* [ASSIGNMENT]: Every entry below should be repeated exactly; the pictures should not.

* [INFORMATION SUPPLIED]:
============================================================

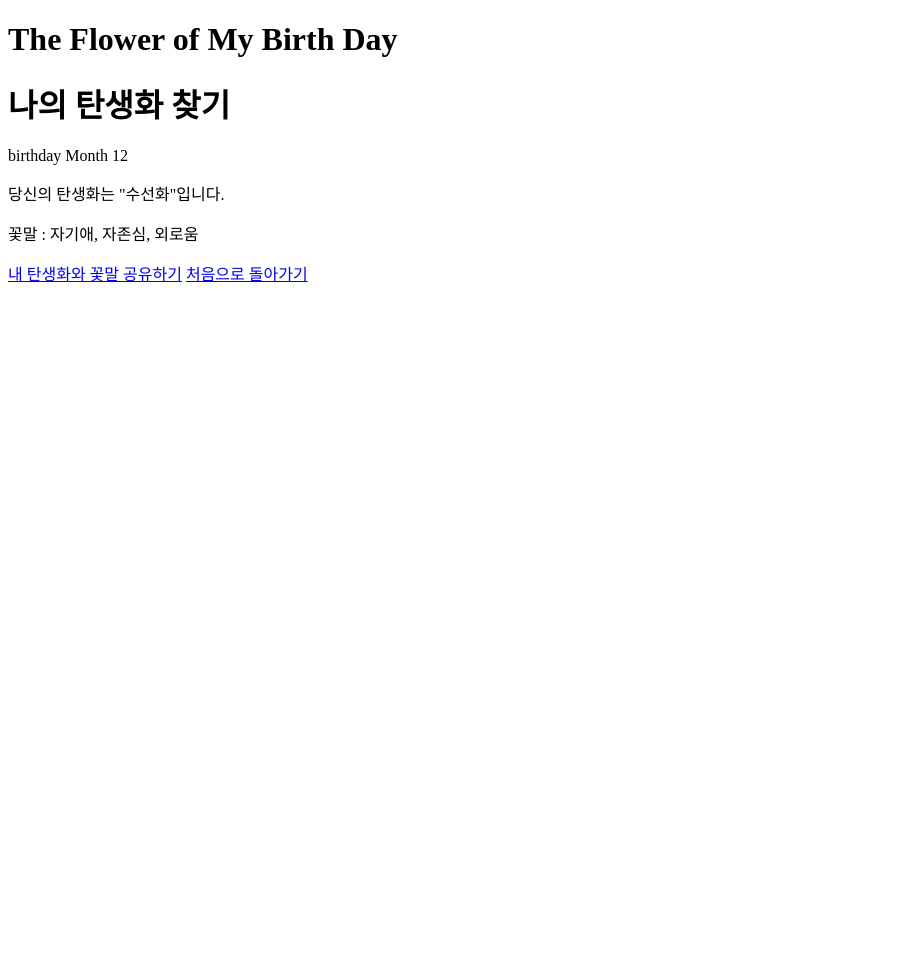
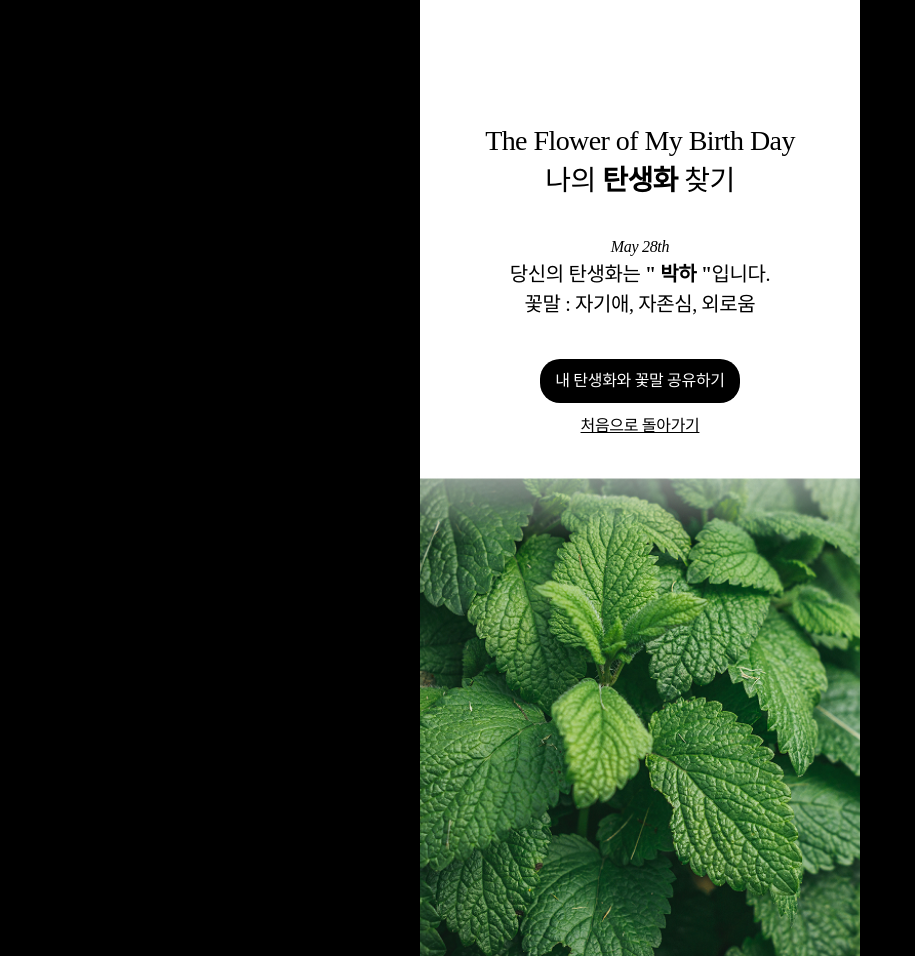
Before and after one commit to gusehd1481-droid/birthdayflower, a plain HTML site: page result.html in a window 1280 px wide. Shown: the whole page, without its empty margins (0-915 px from the left). Before the commit the page ends 800 px from the top, so only its background shows below. Drawn offline with Linux system fonts and the light colour scheme; a web font is replaced by a local one.

Commit message:
탄생화-result앱 update

```diff
--- a/result.html
+++ b/result.html
@@ -6,22 +6,25 @@
     <meta name="description" content="">
     <meta name="viewport" content="width=device-width, initial-scale=1.0">
     <title>The Flower of My Birth Day</title>
-    <link rel="shortcut icon" href="../image_video/images/birth_favicon.png" type="image/x-icon">
+    <link rel="shortcut icon" href="./images/favicon.png" type="image/x-icon">
+    <!-- <link href="https://hangeul.pstatic.net/hangeul_static/css/maru-buri.css" rel="stylesheet"> -->
+    <link rel="stylesheet" href="./styles/reset.css">
+    <link rel="stylesheet" href="./styles/result.css">
 </head>
 <body>
-    <div id="birth_wrap" style="background-image:url(./flower_images.html/bg2.jpg);">
+    <div id="birth_wrap">
         <div id="title">
-            <h1>The Flower of My Birth Day</h1>
-            <h1>나의 탄생화 찾기</h1>
+            <p>The Flower of My Birth Day</p>
+            <h1>나의 <span>탄생화</span> 찾기</h1>
         </div>
         <div id="result">
-            <p class="birthday">birthday Month 12</p>
-            <p class="flower">당신의 탄생화는 "수선화"입니다.</p>
+            <p class="birthday">May 28th</p>
+            <p class="flower">당신의 탄생화는 <span>" 박하 "</span>입니다.</p>
             <p class="meaning">꽃말 : 자기애, 자존심, 외로움</p>
         </div>
-        <div>
-            <a href="#" class="share_btn">내 탄생화와 꽃말 공유하기</a>
-            <a href="./birthday_flower.html" class="home_btn">처음으로 돌아가기</a>
+        <div id="btn">
+            <button type="button" id="share_btn" onclick="window.location.href='https://www.kakaocorp.com/page/'">내 탄생화와 꽃말 공유하기</button>
+            <a href="./index.html" id="home_btn">처음으로 돌아가기</a>
         </div>
     </div>
 </body>
--- a/styles/reset.css
+++ b/styles/reset.css
@@ -1,3 +1,16 @@
+/* 웹글꼴 */
+@font-face {/*  설치의 개념  */
+    font-family: 'MaruBuri-R';/* 설치명(자유롭게 변경 가능) */
+    src: url(https://hangeul.pstatic.net/hangeul_static/webfont/MaruBuri/MaruBuri-Regular.woff2);
+    font-weight: 400;
+    font-display: swap;
+}
+@font-face {
+    font-family: 'MaruBuri-B';
+    src: url(https://hangeul.pstatic.net/hangeul_static/webfont/MaruBuri/MaruBuri-Bold.woff2);
+    font-weight: 700;
+    font-display: swap;
+}
 /* 모든 태그들에 대한 공통 초기값 세팅 */
 html,body,h1,h2,h3,h4,h5,h6,
 dl,dt,dd,ol,ul,li,p,blockquote,hr,div,video,address,
@@ -13,7 +26,7 @@ table,thead,tbody,tfoot,tr,td,th {
     font-weight:400; /* 400 == regular */
     font-style:normal;
     color:#000;
-    font-family:'pretendard',sans-serif;
+    font-family:'MaruBuri-R',serif;/* 실제 사용 */
 }
 /* 개별 태그 초기값 */
 a {text-decoration:none;}
--- a/styles/result.css
+++ b/styles/result.css
@@ -0,0 +1,59 @@
+body {
+    background-color: #000;
+}
+#birth_wrap {
+    width:440px; height:956px;
+    background-color:#fff;
+    margin:0 auto;
+    background-image:url(../images/bg3.jpg);
+    background-size:cover;
+    background-repeat:no-repeat;
+    background-position:center;
+    padding:115px 0 0;
+    text-align:center;
+}
+#birth_wrap #title {
+    font-size:1.75rem;
+}
+#birth_wrap #title p {
+    margin:12px auto;
+}
+#birth_wrap #title h1 {
+    font-family:'MaruBuri-B,'serif;
+}
+#birth_wrap #title h1 span {
+    font-weight:700;
+}
+#birth_wrap #result {
+    padding:40px 0;
+    font-size:1.25rem;
+}
+
+#birth_wrap #result p {
+    line-height:1.5;
+}
+#birth_wrap #result .birthday {
+    font-size:1.0rem;
+    font-style:italic;
+}
+#birth_wrap #result > * {}
+#birth_wrap #result span {
+    font-weight:700;
+}
+#birth_wrap #btn {}
+#birth_wrap #btn > * {
+    display:block
+}
+#birth_wrap #btn #share_btn {
+    width:200px; line-height:44px;
+    background-color:#000;
+    color:#fff;
+    border-radius:20px;
+    margin:0 auto 15px;
+}
+#birth_wrap #btn #share_btn:hover {
+    background-color:#555;
+}
+#birth_wrap #btn #home_btn {
+    text-decoration:underline;
+}
```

============================================================

* [SOLUTION TO THE EXERCISE]:
Before and after one commit to gusehd1481-droid/birthdayflower, a plain HTML site: page result.html in a window 1280 px wide. Shown: the whole page, without its empty margins (0-915 px from the left). Before the commit the page ends 800 px from the top, so only its background shows below. Drawn offline with Linux system fonts and the light colour scheme; a web font is replaced by a local one.

Commit message:
탄생화-result앱 update

```diff
--- a/result.html
+++ b/result.html
@@ -6,22 +6,25 @@
     <meta name="description" content="">
     <meta name="viewport" content="width=device-width, initial-scale=1.0">
     <title>The Flower of My Birth Day</title>
-    <link rel="shortcut icon" href="../image_video/images/birth_favicon.png" type="image/x-icon">
+    <link rel="shortcut icon" href="./images/favicon.png" type="image/x-icon">
+    <!-- <link href="https://hangeul.pstatic.net/hangeul_static/css/maru-buri.css" rel="stylesheet"> -->
+    <link rel="stylesheet" href="./styles/reset.css">
+    <link rel="stylesheet" href="./styles/result.css">
 </head>
 <body>
-    <div id="birth_wrap" style="background-image:url(./flower_images.html/bg2.jpg);">
+    <div id="birth_wrap">
         <div id="title">
-            <h1>The Flower of My Birth Day</h1>
-            <h1>나의 탄생화 찾기</h1>
+            <p>The Flower of My Birth Day</p>
+            <h1>나의 <span>탄생화</span> 찾기</h1>
         </div>
         <div id="result">
-            <p class="birthday">birthday Month 12</p>
-            <p class="flower">당신의 탄생화는 "수선화"입니다.</p>
+            <p class="birthday">May 28th</p>
+            <p class="flower">당신의 탄생화는 <span>" 박하 "</span>입니다.</p>
             <p class="meaning">꽃말 : 자기애, 자존심, 외로움</p>
         </div>
-        <div>
-            <a href="#" class="share_btn">내 탄생화와 꽃말 공유하기</a>
-            <a href="./birthday_flower.html" class="home_btn">처음으로 돌아가기</a>
+        <div id="btn">
+            <button type="button" id="share_btn" onclick="window.location.href='https://www.kakaocorp.com/page/'">내 탄생화와 꽃말 공유하기</button>
+            <a href="./index.html" id="home_btn">처음으로 돌아가기</a>
         </div>
     </div>
 </body>
--- a/styles/reset.css
+++ b/styles/reset.css
@@ -1,3 +1,16 @@
+/* 웹글꼴 */
+@font-face {/*  설치의 개념  */
+    font-family: 'MaruBuri-R';/* 설치명(자유롭게 변경 가능) */
+    src: url(https://hangeul.pstatic.net/hangeul_static/webfont/MaruBuri/MaruBuri-Regular.woff2);
+    font-weight: 400;
+    font-display: swap;
+}
+@font-face {
+    font-family: 'MaruBuri-B';
+    src: url(https://hangeul.pstatic.net/hangeul_static/webfont/MaruBuri/MaruBuri-Bold.woff2);
+    font-weight: 700;
+    font-display: swap;
+}
 /* 모든 태그들에 대한 공통 초기값 세팅 */
 html,body,h1,h2,h3,h4,h5,h6,
 dl,dt,dd,ol,ul,li,p,blockquote,hr,div,video,address,
@@ -13,7 +26,7 @@ table,thead,tbody,tfoot,tr,td,th {
     font-weight:400; /* 400 == regular */
     font-style:normal;
     color:#000;
-    font-family:'pretendard',sans-serif;
+    font-family:'MaruBuri-R',serif;/* 실제 사용 */
 }
 /* 개별 태그 초기값 */
 a {text-decoration:none;}
--- a/styles/result.css
+++ b/styles/result.css
@@ -0,0 +1,59 @@
+body {
+    background-color: #000;
+}
+#birth_wrap {
+    width:440px; height:956px;
+    background-color:#fff;
+    margin:0 auto;
+    background-image:url(../images/bg3.jpg);
+    background-size:cover;
+    background-repeat:no-repeat;
+    background-position:center;
+    padding:115px 0 0;
+    text-align:center;
+}
+#birth_wrap #title {
+    font-size:1.75rem;
+}
+#birth_wrap #title p {
+    margin:12px auto;
+}
+#birth_wrap #title h1 {
+    font-family:'MaruBuri-B,'serif;
+}
+#birth_wrap #title h1 span {
+    font-weight:700;
+}
+#birth_wrap #result {
+    padding:40px 0;
+    font-size:1.25rem;
+}
+
+#birth_wrap #result p {
+    line-height:1.5;
+}
+#birth_wrap #result .birthday {
+    font-size:1.0rem;
+    font-style:italic;
+}
+#birth_wrap #result > * {}
+#birth_wrap #result span {
+    font-weight:700;
+}
+#birth_wrap #btn {}
+#birth_wrap #btn > * {
+    display:block
+}
+#birth_wrap #btn #share_btn {
+    width:200px; line-height:44px;
+    background-color:#000;
+    color:#fff;
+    border-radius:20px;
+    margin:0 auto 15px;
+}
+#birth_wrap #btn #share_btn:hover {
+    background-color:#555;
+}
+#birth_wrap #btn #home_btn {
+    text-decoration:underline;
+}
```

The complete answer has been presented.